| REQUIRED WORK |
Copy out each line of the material that includes the word "schemas".

| RECORDS SUPPLIED |
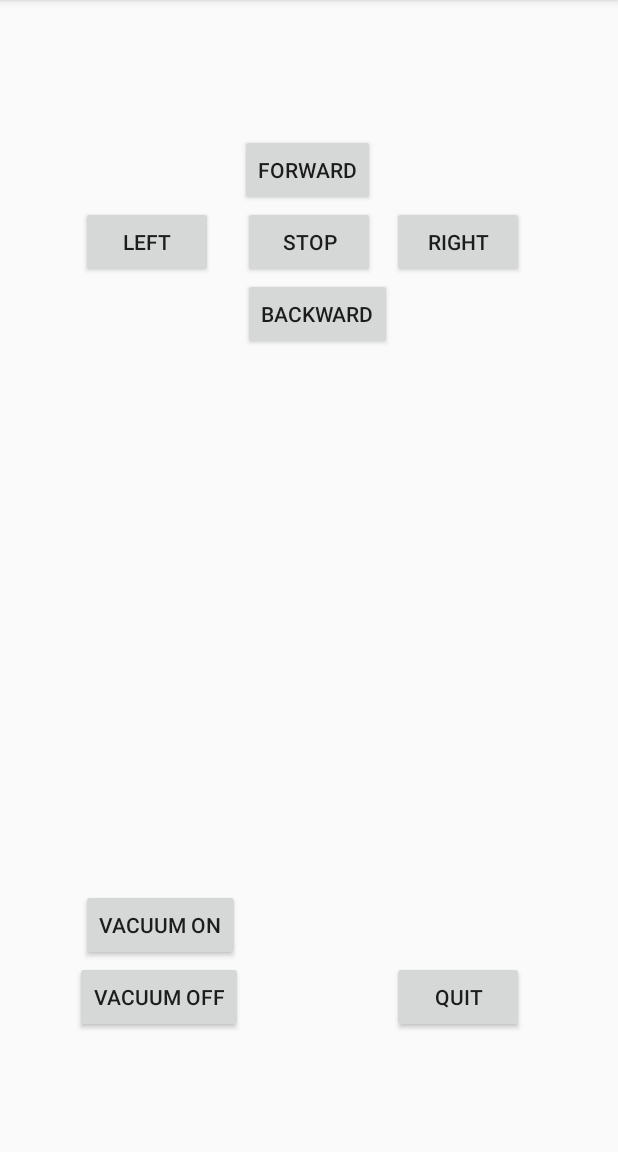
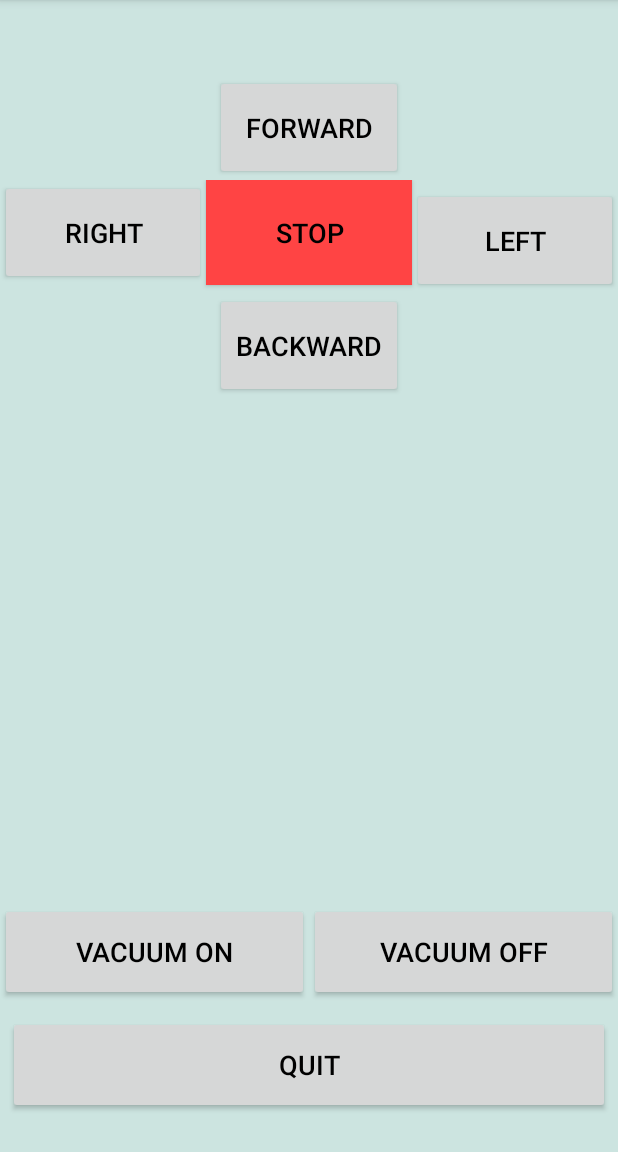
Before and after one commit to nikhil-97/MicroP_Group41, an Android app: the screen it shows after launch (ControllerActivity), on a phone screen of 412 x 824 dp, the part 84-1236 px from its top. Run offline under Robolectric (Android 15) with nearby library versions, the phone set to English and light mode, and no system bars.

Commit message:
Changes Made to UI

```diff
--- a/BluetoothConn/app/src/main/res/layout/activity_controller.xml
+++ b/BluetoothConn/app/src/main/res/layout/activity_controller.xml
@@ -1,101 +1,139 @@
 <?xml version="1.0" encoding="utf-8"?>
 <RelativeLayout xmlns:android="http://schemas.android.com/apk/res/android"
     xmlns:tools="http://schemas.android.com/tools"
-    android:orientation="vertical"
     android:layout_width="match_parent"
     android:layout_height="match_parent"
+    android:background="#CCE4E0"
+    android:orientation="vertical"
     android:weightSum="1"
     tools:context="com.example.vyesh.bluetoothconn.ControllerActivity">
 
     <Button
-        android:layout_width="wrap_content"
+        android:id="@+id/forward_btn"
+        android:layout_width="125dp"
+        android:layout_height="70dp"
+        android:layout_alignParentTop="true"
+        android:layout_alignStart="@+id/backward_btn"
+        android:layout_marginTop="50dp"
+        android:clickable="true"
+        android:onClick="move"
+        android:tag="f"
+        android:text="FORWARD"
+        android:textColor="#000000"
+        android:textSize="18sp" />
+
+    <LinearLayout
+        android:id="@+id/linear_3"
+        android:layout_width="match_parent"
         android:layout_height="wrap_content"
-        android:text="LEFT"
+        android:layout_alignParentStart="true"
+        android:layout_below="@+id/forward_btn"
+        android:orientation="horizontal">
+
+        <Button
+            android:id="@+id/right_btn"
+            android:layout_width="0dp"
+            android:layout_height="70dp"
+            android:layout_weight="0.33"
+            android:clickable="true"
+            android:onClick="move"
+            android:tag="r"
+            android:text="RIGHT"
+            android:textColor="#000000"
+            android:textSize="18sp" />
+
+        <Button
+            android:id="@+id/stop_btn"
+            android:layout_width="0dp"
+            android:layout_height="70dp"
+            android:layout_weight="0.33"
+            android:background="@android:color/holo_red_light"
+            android:clickable="true"
+            android:onClick="move"
+            android:tag="s"
+            android:text="STOP"
+            android:textColor="#000000"
+            android:textSize="18sp" />
+
+        <Button
             android:id="@+id/left_btn"
-        android:layout_weight="0.05"
-        android:layout_gravity="center_horizontal"
+            android:layout_width="0dp"
+            android:layout_height="70dp"
+            android:layout_marginTop="5dp"
+            android:layout_weight="0.33"
             android:clickable="true"
             android:onClick="move"
             android:tag="l"
-        android:layout_marginTop="137dp"
-        android:layout_alignParentTop="true"
-        android:layout_alignStart="@+id/vac_btn_on" />
+            android:text="LEFT"
+            android:textColor="#000000"
+            android:textSize="18sp" />
+
+    </LinearLayout>
+
 
     <Button
-        android:layout_width="wrap_content"
-        android:layout_height="wrap_content"
-        android:text="Right"
-        android:id="@+id/right_btn"
-        android:clickable="true"
-        android:onClick="move"
-        android:tag="r"
-        android:layout_above="@+id/backward_btn"
-        android:layout_toEndOf="@+id/backward_btn" />
-
-    <Button
-        android:layout_width="wrap_content"
-        android:layout_height="wrap_content"
-        android:text="STOP"
-        android:id="@+id/stop_btn"
-        android:clickable="true"
-        android:onClick="move"
-        android:tag="s"
-        android:layout_above="@+id/backward_btn"
-        android:layout_centerHorizontal="true" />
-
-    <Button
-        android:layout_width="wrap_content"
-        android:layout_height="wrap_content"
-        android:text="FORWARD"
-        android:id="@+id/forward_btn"
-        android:clickable="true"
-        android:onClick="move"
-        android:tag="f"
-        android:layout_above="@+id/stop_btn"
-        android:layout_alignEnd="@+id/stop_btn" />
-
-    <Button
-        android:layout_width="wrap_content"
-        android:layout_height="wrap_content"
-        android:text="BACKWARD"
         android:id="@+id/backward_btn"
+        android:layout_width="125dp"
+        android:layout_height="70dp"
+        android:layout_below="@+id/linear_3"
+        android:layout_centerHorizontal="true"
         android:clickable="true"
         android:onClick="move"
         android:tag="b"
-        android:layout_below="@+id/left_btn"
-        android:layout_alignStart="@+id/stop_btn" />
+        android:text="BACKWARD"
+        android:textColor="#000000"
+        android:textSize="18sp" />
+
+    <LinearLayout
+        android:id="@+id/linear_2"
+        android:layout_width="match_parent"
+        android:layout_height="wrap_content"
+        android:layout_above="@+id/quit_btn"
+        android:layout_marginBottom="10dp"
+        android:orientation="horizontal">
 
         <Button
-        android:layout_width="wrap_content"
-        android:layout_height="wrap_content"
-        android:text="VACuUM ON"
             android:id="@+id/vac_btn_on"
+            android:layout_width="0dp"
+            android:layout_height="65dp"
+            android:layout_weight="0.5"
             android:clickable="true"
             android:onClick="move"
             android:tag="v"
-        android:layout_above="@+id/vac_btn_off"
-        android:layout_toStartOf="@+id/forward_btn" />
+            android:text="VACUUM ON"
+            android:textColor="#000000"
+            android:textSize="18sp" />
 
         <Button
-        android:layout_width="wrap_content"
-        android:layout_height="wrap_content"
-        android:text="VACUUM OFF"
             android:id="@+id/vac_btn_off"
+            android:layout_width="0dp"
+            android:layout_height="65dp"
+            android:layout_weight="0.5"
             android:clickable="true"
             android:onClick="move"
             android:tag="o"
-        android:layout_marginBottom="79dp"
-        android:layout_alignParentBottom="true"
-        android:layout_toStartOf="@+id/backward_btn" />
+            android:text="VACUUM OFF"
+            android:textColor="#000000"
+            android:textSize="18sp" />
+
+
+    </LinearLayout>
 
     <Button
-        android:layout_width="wrap_content"
-        android:layout_height="wrap_content"
-        android:text="QUIT"
         android:id="@+id/quit_btn"
-        android:layout_alignStart="@+id/right_btn"
-        android:layout_alignBottom="@+id/vac_btn_off"
+        android:layout_width="match_parent"
+        android:layout_height="65dp"
+        android:layout_alignParentBottom="true"
+        android:layout_alignParentEnd="true"
+        android:layout_marginBottom="25dp"
+        android:layout_marginLeft="5dp"
+        android:layout_marginRight="5dp"
         android:clickable="true"
         android:onClick="move"
-        android:tag="q"/>
+        android:tag="q"
+        android:text="QUIT"
+        android:textColor="#000000"
+        android:textSize="18sp" />
+
+
 </RelativeLayout>
--- a/BluetoothConn/app/src/main/res/layout/activity_main.xml
+++ b/BluetoothConn/app/src/main/res/layout/activity_main.xml
@@ -1,42 +1,45 @@
 <?xml version="1.0" encoding="utf-8"?>
-<RelativeLayout xmlns:android="http://schemas.android.com/apk/res/android"
+<LinearLayout xmlns:android="http://schemas.android.com/apk/res/android"
     xmlns:tools="http://schemas.android.com/tools"
     android:layout_width="match_parent"
     android:layout_height="match_parent"
-    android:paddingBottom="@dimen/activity_vertical_margin"
-    android:paddingLeft="@dimen/activity_horizontal_margin"
-    android:paddingRight="@dimen/activity_horizontal_margin"
-    android:paddingTop="@dimen/activity_vertical_margin"
+    android:background="#CCE4E0"
+    android:orientation="vertical"
     tools:context="com.example.vyesh.bluetoothconn.MainActivity">
 
-    <Button
-        android:layout_width="200dp"
-        android:layout_height="wrap_content"
-        android:text="SCAN"
-        android:id="@+id/scan_button"
-        android:clickable="true"
-        android:onClick="scanPairedDevices"
-        android:layout_alignParentBottom="true"
-        android:layout_alignParentEnd="true" />
 
     <ListView
-        android:layout_width="wrap_content"
-        android:layout_height="wrap_content"
         android:id="@+id/listView"
+        android:layout_width="match_parent"
+        android:layout_height="0dp"
         android:layout_alignParentTop="true"
         android:layout_centerHorizontal="true"
-        android:layout_above="@+id/scan_button"
-        android:clickable="true"
-    />
+        android:layout_weight="0.9"
+        android:clickable="true" />
 
-    <Button
-        android:layout_width="200dp"
-        android:layout_height="wrap_content"
-        android:text="TURN ON"
-        android:id="@+id/on_button"
-        android:clickable="true"
-        android:onClick="turnOn"
-        android:layout_alignParentBottom="true"
-        android:layout_alignParentLeft="true"
-        android:layout_toStartOf="@+id/scan_button" />
-</RelativeLayout>
+    <LinearLayout
+        android:layout_width="match_parent"
+        android:layout_height="0dp"
+        android:layout_weight="0.1"
+        android:orientation="horizontal">
+
+        <Button
+            android:id="@+id/on_button"
+            android:layout_width="0dp"
+            android:layout_height="wrap_content"
+            android:layout_weight="0.5"
+            android:clickable="true"
+            android:onClick="turnOn"
+            android:text="TURN ON" />
+
+        <Button
+            android:id="@+id/scan_button"
+            android:layout_width="0dp"
+            android:layout_height="wrap_content"
+            android:layout_weight="0.5"
+            android:clickable="true"
+            android:onClick="scanPairedDevices"
+            android:text="SCAN" />
+
+    </LinearLayout>
+</LinearLayout>
```
Lines whose indentation alone changed are shown as unchanged.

| SOLUTION FOR THIS PROBLEM |
 <RelativeLayout xmlns:android="http://schemas.android.com/apk/res/android"
     xmlns:tools="http://schemas.android.com/tools"
-<RelativeLayout xmlns:android="http://schemas.android.com/apk/res/android"
+<LinearLayout xmlns:android="http://schemas.android.com/apk/res/android"
     xmlns:tools="http://schemas.android.com/tools"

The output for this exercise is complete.